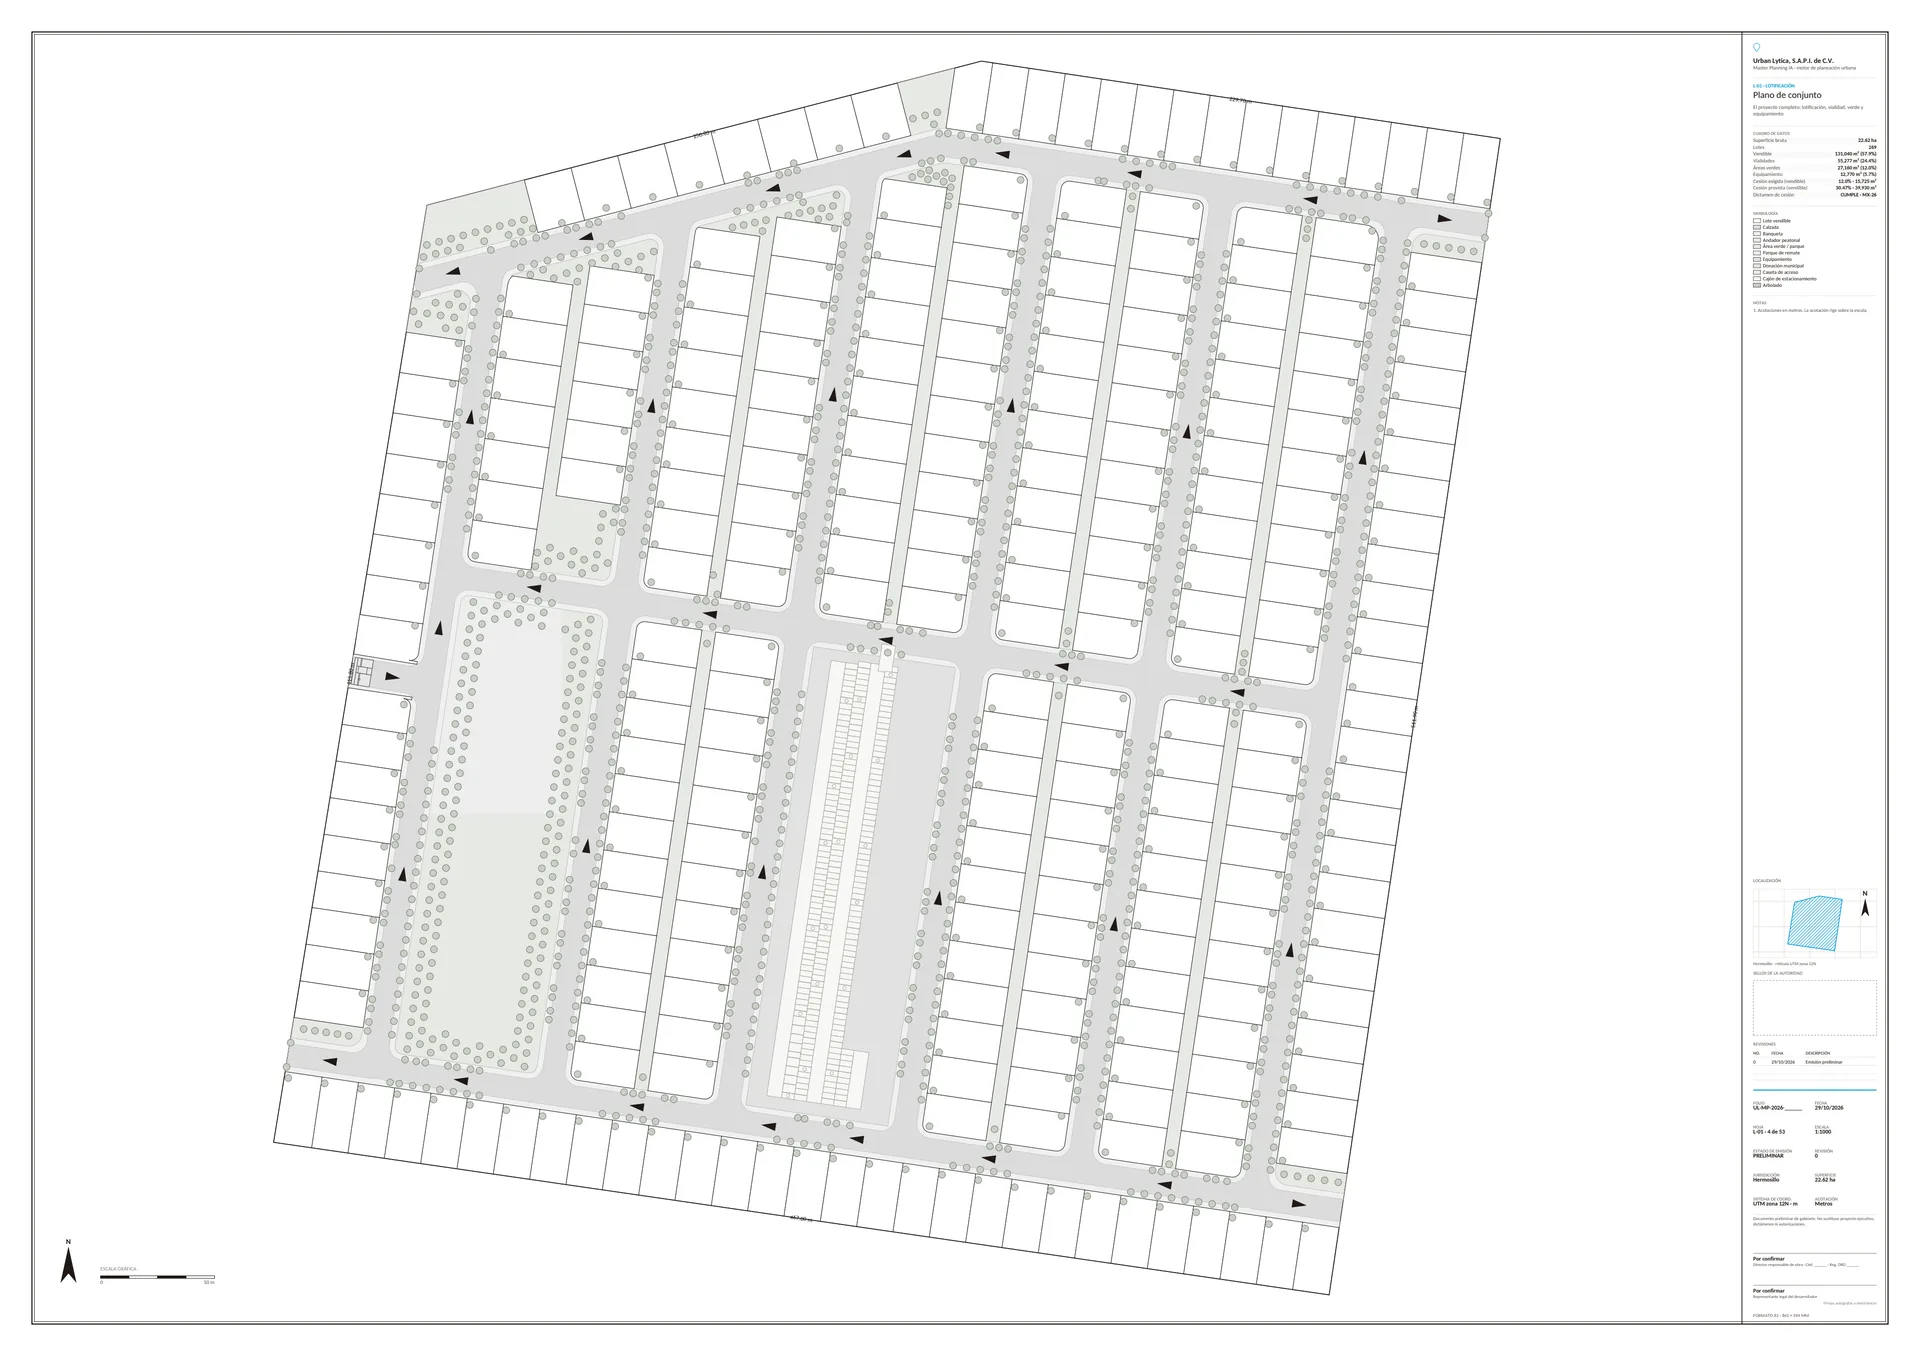
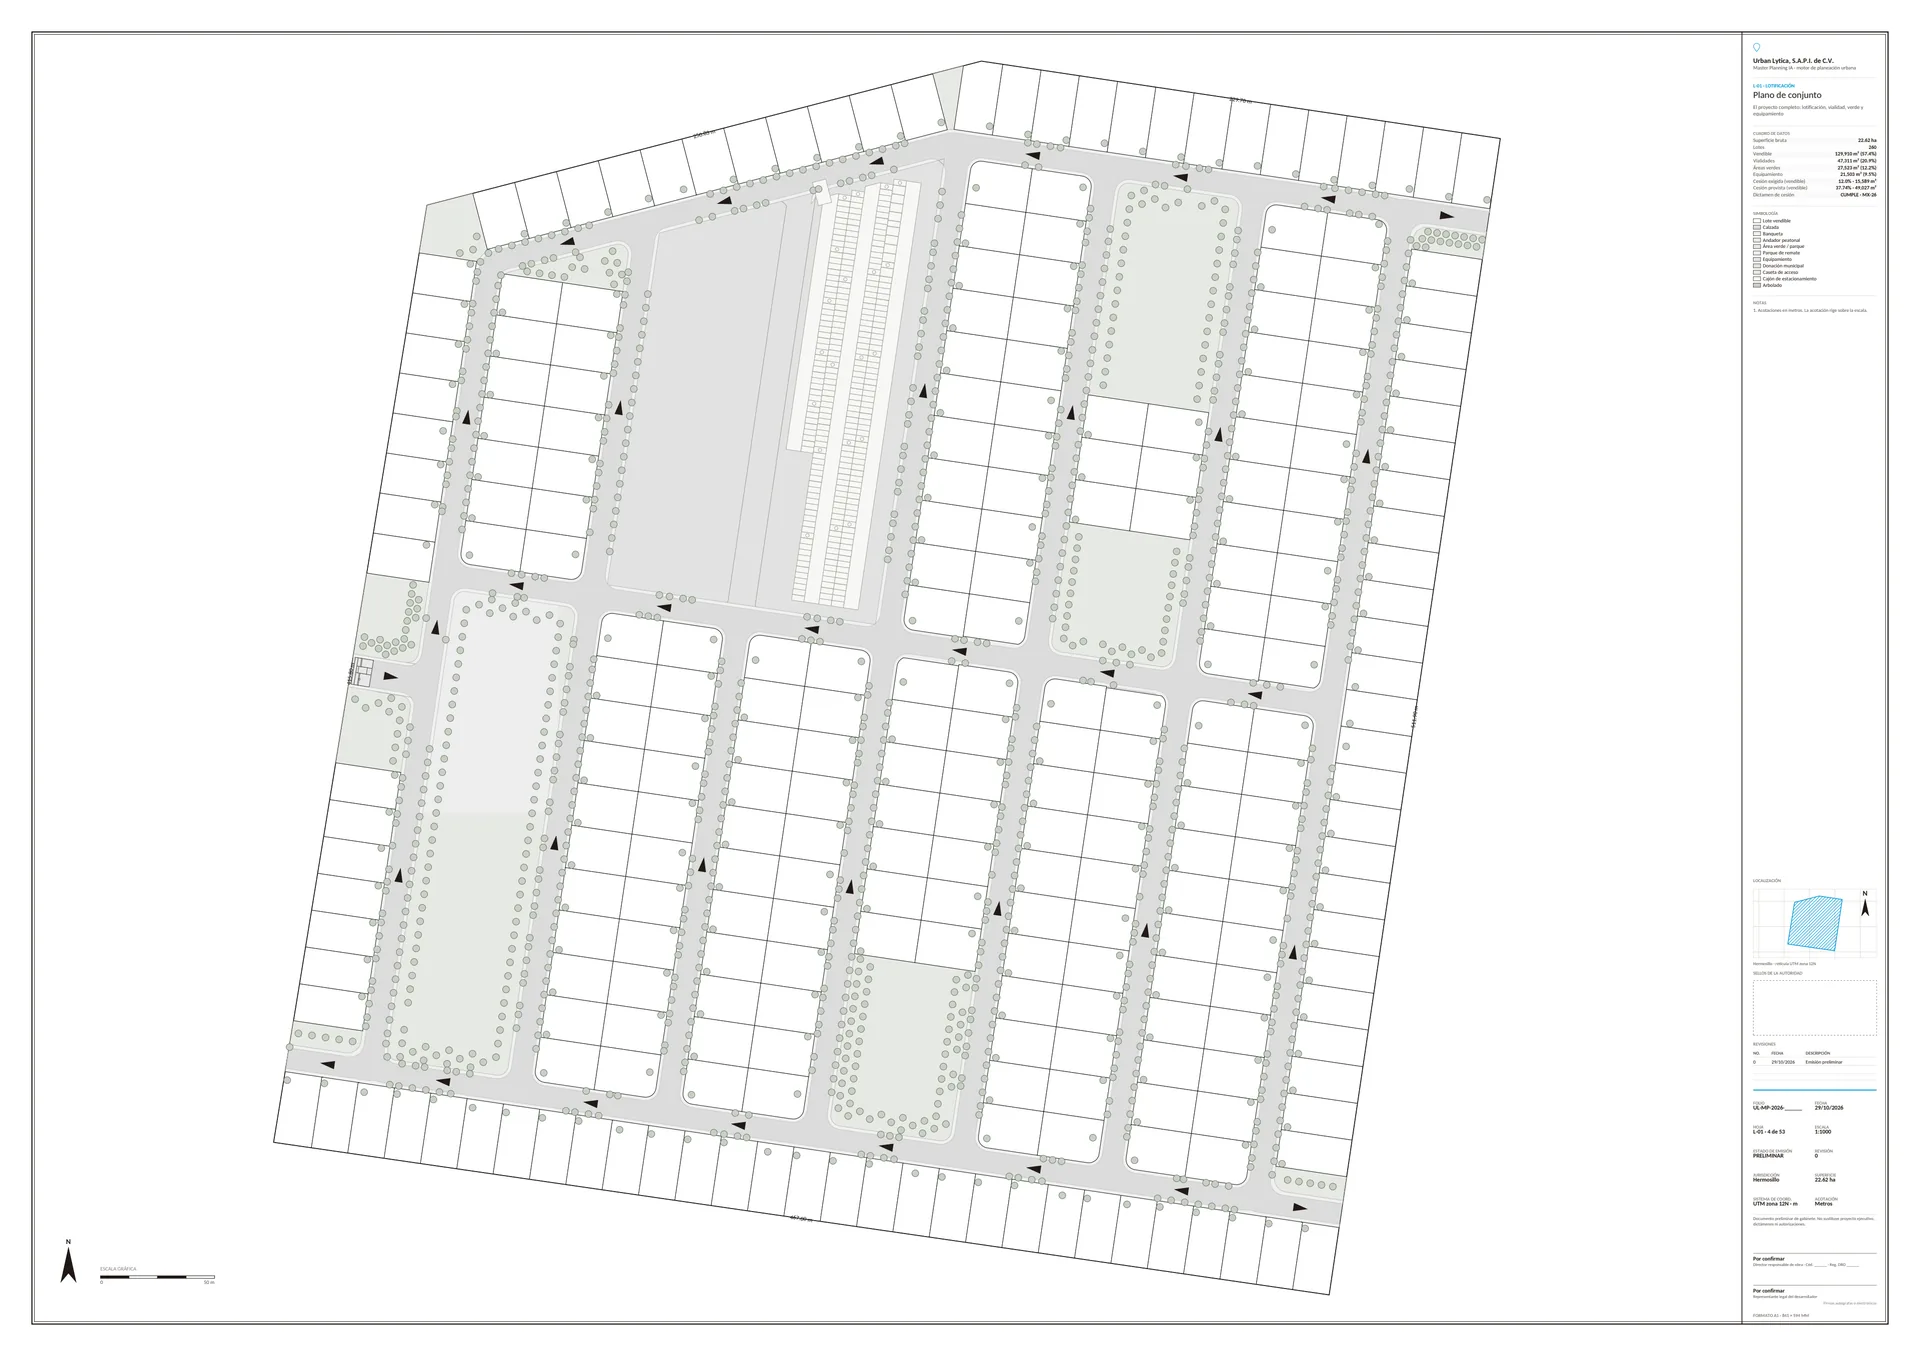
Ejemplo: generación por defecto del motor (260 lotes)
El hero y la lámina L-01 muestran el predio de ejemplo como lo genera
hoy el motor por defecto, sin franja verde entre fondos de lote:
260 lotes, 57.4 % vendible, 20.9 % de vialidad.

Changed region(s): [[0.1562, 0.0619, 0.7812, 0.8982]]

diff --git a/index.html b/index.html
@@ -687,11 +687,11 @@ dialog.legal-doc::backdrop{background:rgba(8,15,24,.62)}
         <img src="assets/producto/hero-plano-1920.webp"
              srcset="assets/producto/hero-plano-1200.webp 1200w, assets/producto/hero-plano-1920.webp 1920w"
              sizes="(max-width: 1240px) 100vw, 1120px" width="1920" height="1200" fetchpriority="high"
-             alt="Captura de la plataforma: condominio de 269 lotes trazado sobre la imagen satelital de un predio de 22.6 hectáreas en Hermosillo, con calles, parques y equipamiento"
+             alt="Captura de la plataforma: condominio de 260 lotes trazado sobre la imagen satelital de un predio de 22.6 hectáreas en Hermosillo, con calles, parques y equipamiento"
              data-i18n-alt="hero.shot.alt">
       </div>
       <figcaption>
-        <span data-i18n-html="hero.shot.cap"><b>Captura real de la plataforma.</b> Predio de 22.6 ha en Hermosillo, Sonora: 269 lotes trazados en régimen de condominio sobre la imagen satelital.</span>
+        <span data-i18n-html="hero.shot.cap"><b>Captura real de la plataforma.</b> Predio de 22.6 ha en Hermosillo, Sonora: 260 lotes trazados en régimen de condominio sobre la imagen satelital.</span>
         <span>29 oct 2026 · © Mapbox · © Maxar</span>
       </figcaption>
     </figure>
@@ -853,9 +853,9 @@ dialog.legal-doc::backdrop{background:rgba(8,15,24,.62)}
           <div class="frame">
             <div class="frame-bar"><span class="frame-title" data-i18n="mod.gen.frame">Vista 2D · indicadores del plan</span></div>
             <div class="kpis">
-              <div><b>57.9%</b><span data-i18n="kpi.sale">vendible</span></div>
-              <div><b>269</b><span data-i18n="kpi.lots">lotes</span></div>
-              <div><b>24.4%</b><span data-i18n="kpi.road">vialidad</span></div>
+              <div><b>57.4%</b><span data-i18n="kpi.sale">vendible</span></div>
+              <div><b>260</b><span data-i18n="kpi.lots">lotes</span></div>
+              <div><b>20.9%</b><span data-i18n="kpi.road">vialidad</span></div>
               <div><b>22.6 ha</b><span data-i18n="kpi.area">superficie</span></div>
             </div>
             <p class="illus real" data-i18n="illus.real.gen">Datos reales del predio de ejemplo · 29 oct 2026</p>
@@ -1055,7 +1055,7 @@ dialog.legal-doc::backdrop{background:rgba(8,15,24,.62)}
           <div class="frame">
             <div class="frame-bar"><span class="frame-title" data-i18n="mod.fin.frame">Resumen del escenario</span></div>
             <div class="frame-body rows">
-              <div class="row"><span class="mark y">&#10003;</span><span class="t" data-i18n="mod.fin.r1">Superficie vendible · 131,040 m²</span></div>
+              <div class="row"><span class="mark y">&#10003;</span><span class="t" data-i18n="mod.fin.r1">Superficie vendible · 129,910 m²</span></div>
               <div class="row"><span class="mark y">&#10003;</span><span class="t" data-i18n="mod.fin.r2">Costo de urbanización · presupuesto paramétrico por partidas</span></div>
               <div class="row"><span class="mark y">&#10003;</span><span class="t" data-i18n="mod.fin.r3">Delta contra el plan base, en pesos y en metros</span></div>
             </div>
@@ -1109,7 +1109,7 @@ dialog.legal-doc::backdrop{background:rgba(8,15,24,.62)}
         <img src="assets/producto/lamina-l01-1920.webp"
              srcset="assets/producto/lamina-l01-1200.webp 1200w, assets/producto/lamina-l01-1920.webp 1920w"
              sizes="(max-width: 1240px) 100vw, 1120px" width="1920" height="1356" loading="lazy"
-             alt="Hoja L-01, plano de conjunto, generada por la plataforma: lotificación con la poligonal acotada, norte, escala gráfica y cartucho con el cuadro de datos de 269 lotes y los campos de firma del director responsable"
+             alt="Hoja L-01, plano de conjunto, generada por la plataforma: lotificación con la poligonal acotada, norte, escala gráfica y cartucho con el cuadro de datos de 260 lotes y los campos de firma del director responsable"
              data-i18n-alt="show.alt">
       </div>
       <figcaption>
@@ -1708,7 +1708,7 @@ var EN = {
 "show.n1.p":"Company, folio, date, sheet, scale, jurisdiction and UTM coordinate system.",
 "show.n1.k":"Title block",
 "show.cap":"<b>Sheet L-01 · Site plan.</b> Generated by the platform, untouched; your engineer of record signs it.",
-"show.alt":"Sheet L-01, site plan, generated by the platform: platting with the dimensioned boundary, north arrow, graphic scale and a title block with the data table for 269 lots and the engineer-of-record signature fields",
+"show.alt":"Sheet L-01, site plan, generated by the platform: platting with the dimensioned boundary, north arrow, graphic scale and a title block with the data table for 260 lots and the engineer-of-record signature fields",
 "show.lead":"Every project comes out as a drawing set with title block, data table and dimensions. This is sheet <b>L-01, site plan</b>, exactly as the platform generates it for the same 22.6 ha site.",
 "show.h2":"A sheet ready for the permit file.",
 "show.eyebrow":"The deliverable",
@@ -1724,8 +1724,8 @@ var EN = {
 "band.s1":"ROU 2025 and PMDU 2023, by zone",
 "band.norm":"Code integrated",
 "band.aria":"Code integrated",
-"hero.shot.cap":"<b>Real screenshot of the platform.</b> 22.6 ha site in Hermosillo, Sonora: 269 lots laid out as a private-street development over the satellite image.",
-"hero.shot.alt":"Screenshot of the platform: a 269-lot private-street development laid out over the satellite image of a 22.6-hectare site in Hermosillo, with streets, parks and facilities",
+"hero.shot.cap":"<b>Real screenshot of the platform.</b> 22.6 ha site in Hermosillo, Sonora: 260 lots laid out as a private-street development over the satellite image.",
+"hero.shot.alt":"Screenshot of the platform: a 260-lot private-street development laid out over the satellite image of a 22.6-hectare site in Hermosillo, with streets, parks and facilities",
 "skip":"Skip to content",
 
 
@@ -1839,7 +1839,7 @@ var EN = {
 "mod.fin.p2":"Every alternative comes with its numbers, so the decision with your investment committee is made on the same study.",
 "mod.fin.c1":"Quantities by trade","mod.fin.c2":"Parametric budget","mod.fin.c4":"Comparative report",
 "mod.fin.frame":"Scenario summary",
-"mod.fin.r1":"Saleable area · 131,040 m²",
+"mod.fin.r1":"Saleable area · 129,910 m²",
 "mod.fin.r2":"Infrastructure cost · parametric budget by trade",
 "mod.fin.r3":"Delta against the baseline plan, in money and in metres",
 "mod.ent.t":"Deliverables and sign-off","mod.ent.s":"What we deliver, and who signs it",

> _HOW TO COMPLETE THIS TASK_
In the entries above, find lines with "vendible" and copy each.

> _SOLUTION TO THE EXERCISE_
260 lotes, 57.4 % vendible, 20.9 % de vialidad.
-              <div><b>57.9%</b><span data-i18n="kpi.sale">vendible</span></div>
+              <div><b>57.4%</b><span data-i18n="kpi.sale">vendible</span></div>
-              <div class="row"><span class="mark y">&#10003;</span><span class="t" data-i18n="mod.fin.r1">Superficie vendible · 131,040 m²</span></div>
+              <div class="row"><span class="mark y">&#10003;</span><span class="t" data-i18n="mod.fin.r1">Superficie vendible · 129,910 m²</span></div>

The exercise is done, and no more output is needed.